“The trap would be, because it was such a success, to do it for a second year running. What happens then when you don’t do it a third year? Seeing the vibrant way Aldeburgh came to life for last year’s Musicircus, we learned how high quality music-making can sit in unusual places and engage lots of local musicians so the notion of a bandstand on the beach is the next incarnation of that.”
From 1pm-2pm each day there will be a mix of musicians including international artists appearing at the main festival, non-classical artists appearing at The Pumphouse (including Kate Dimbleby, Vagabond Trills, Busking Sharks and Perhaps Contraption) and artists resident at Aldeburgh Music (including Britten–Pears Young Artists and Aldeburgh Young Musicians plus grass-roots acts from Suffolk and beyond). It will include the mass-participation Rabble Chorus, hip hop-inspired drumming group Drumheads, New Orleans-style swing band Tuba Swingy and jazz singer Olivia Castle.
“It’s very much in the spirit of Musicircus but not all happening at the same time in that same wonderful, mad way. It’s a really good opportunity to have that openness and celebration of music and music-making of all different types back on the beach. It’s really important it has that informal feel,” added Mr Wright.
The full Bandstand programme will be announced at www.aldeburgh.co.uk in June.
This year’s Snape Proms season was also announced today, with artists from around the UK as well as America, Montenegro, the Netherlands, Romania and Russia performing at the internationally renowned concert hall from August 1-31.
Comprising folk, roots, world, classical, jazz, poetry and family music; headliners include Gabrielle, one of a number of stars making their Snape debut; Billy Bragg, Kate Rusby, John Wilson Orchestra, Beth Nielsen Chapman and Courtney Pine.

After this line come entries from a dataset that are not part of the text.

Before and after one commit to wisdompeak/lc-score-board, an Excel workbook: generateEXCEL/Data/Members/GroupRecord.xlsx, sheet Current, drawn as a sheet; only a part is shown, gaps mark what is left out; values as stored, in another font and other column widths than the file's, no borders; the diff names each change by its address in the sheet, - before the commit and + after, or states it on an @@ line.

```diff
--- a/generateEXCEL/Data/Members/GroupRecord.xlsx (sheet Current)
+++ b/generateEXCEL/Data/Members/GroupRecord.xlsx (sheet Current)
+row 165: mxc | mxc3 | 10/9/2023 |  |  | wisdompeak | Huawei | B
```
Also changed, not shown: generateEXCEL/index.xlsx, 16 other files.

The John Wilson Orchestra opens the proms with a celebration of Cole Porter and the Royal Philharmonic Concert Orchestra closes the season with an evening of 1960s pop hits, from Andy Williams to the Beach Boys.
The BBC Concert Orchestra will make a special two-concert visit, with a live broadcast on BBC Radio 2 of Friday Night Is Music Night and a programme of English music including Elgar and Vaughan Williams.

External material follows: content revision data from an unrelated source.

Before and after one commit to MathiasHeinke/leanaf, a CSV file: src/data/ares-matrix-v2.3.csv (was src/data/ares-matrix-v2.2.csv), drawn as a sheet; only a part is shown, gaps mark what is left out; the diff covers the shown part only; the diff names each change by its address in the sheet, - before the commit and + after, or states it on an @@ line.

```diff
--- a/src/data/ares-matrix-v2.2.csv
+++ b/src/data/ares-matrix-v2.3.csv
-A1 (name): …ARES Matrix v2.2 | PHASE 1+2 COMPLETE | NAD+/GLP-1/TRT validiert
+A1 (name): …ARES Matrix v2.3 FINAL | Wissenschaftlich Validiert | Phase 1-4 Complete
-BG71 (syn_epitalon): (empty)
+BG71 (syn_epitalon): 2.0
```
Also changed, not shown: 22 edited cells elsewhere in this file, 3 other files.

The music of Strauss and Schumann will be performed by the London Philharmonic Orchestra in a special one-off collaboration with the Royal Opera House’s music director Antonio Pappano.
“I’m really excited about Snape Proms this year. I’m really glad we’ve got BBC Radio 2 coming to us live. The BBC Concert Orchestra give us an opportunity, just on those two nights, to reach a million people and we’re going to be part of BBC Music Day on June 5 – getting across the range of music making in Suffolk,” said Mr Wright.
Smaller-scale events see Snape recital debuts from young pianists Benjamin Grosvenor and classical guitarist Miloš Karadagli. Other acts include American baroque orchestra Apollo’s Fire with Alina Ibragimova and two concerts from the Borodin Quartet from Moscow, celebrating its 70th year.
Meanwhile, the family-friendly Come and Sing gives you the chance to sing along with music from the ever-popular film Chitty Chitty Bang Bang.
The annual Poetry Prom, one of the UK’s largest live poetry events and presented by The Poetry Trustone, features Mark Doty and Naomi Shihab Nye.
Mr Wright said: “It’s a wonderful range of music going beyond the traditional classical fare... The atmosphere will be a fun one as ever.”
For the full programme and booking details, visit www.aldeburgh.co.uk